┌──
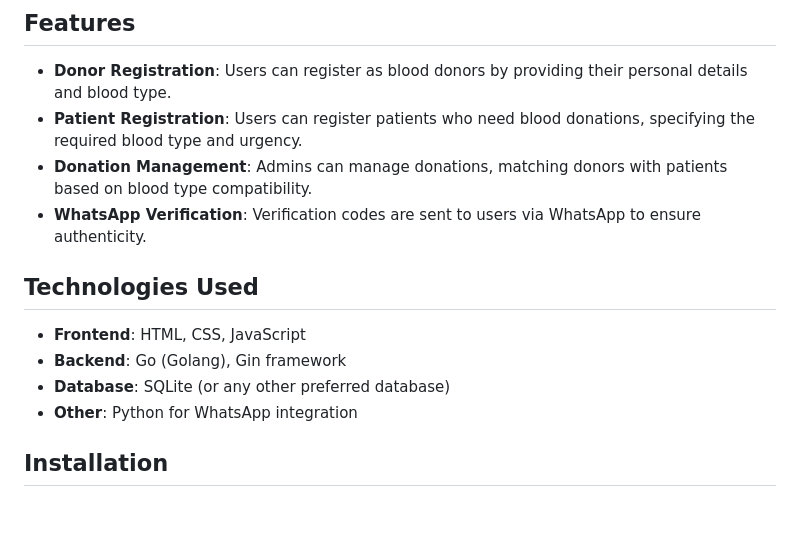
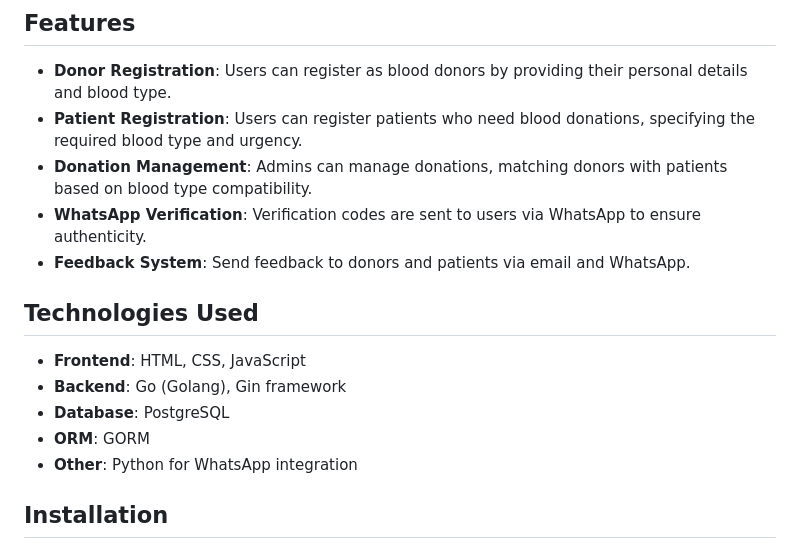
Before and after one commit to abdulkarim1422/BloodsApp, a Markdown page: README.md, the part around the change printed below. Drawn GitHub-style; blank space fills up the shorter version.

```diff
--- a/README.md
+++ b/README.md
@@ -8,11 +9,13 @@ The Blood Donation App is a web application designed to facilitate the process o
 - **Patient Registration**: Users can register patients who need blood donations, specifying the required blood type and urgency.
 - **Donation Management**: Admins can manage donations, matching donors with patients based on blood type compatibility.
 - **WhatsApp Verification**: Verification codes are sent to users via WhatsApp to ensure authenticity.
+- **Feedback System**: Send feedback to donors and patients via email and WhatsApp.
 
 ## Technologies Used
 - **Frontend**: HTML, CSS, JavaScript
 - **Backend**: Go (Golang), Gin framework
-- **Database**: SQLite (or any other preferred database)
+- **Database**: PostgreSQL
+- **ORM**: GORM
 - **Other**: Python for WhatsApp integration
 
 ## Installation
```
Also changed, not shown: other parts of README.md (+26 -8 lines).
└──
## [ACTIVITY]
Leave out the pictures and set down everything else in the entries above exactly.

## [SOLVED EXERCISE]
Before and after one commit to abdulkarim1422/BloodsApp, a Markdown page: README.md, the part around the change printed below. Drawn GitHub-style; blank space fills up the shorter version.

```diff
--- a/README.md
+++ b/README.md
@@ -8,11 +9,13 @@ The Blood Donation App is a web application designed to facilitate the process o
 - **Patient Registration**: Users can register patients who need blood donations, specifying the required blood type and urgency.
 - **Donation Management**: Admins can manage donations, matching donors with patients based on blood type compatibility.
 - **WhatsApp Verification**: Verification codes are sent to users via WhatsApp to ensure authenticity.
+- **Feedback System**: Send feedback to donors and patients via email and WhatsApp.
 
 ## Technologies Used
 - **Frontend**: HTML, CSS, JavaScript
 - **Backend**: Go (Golang), Gin framework
-- **Database**: SQLite (or any other preferred database)
+- **Database**: PostgreSQL
+- **ORM**: GORM
 - **Other**: Python for WhatsApp integration
 
 ## Installation
```
Also changed, not shown: other parts of README.md (+26 -8 lines).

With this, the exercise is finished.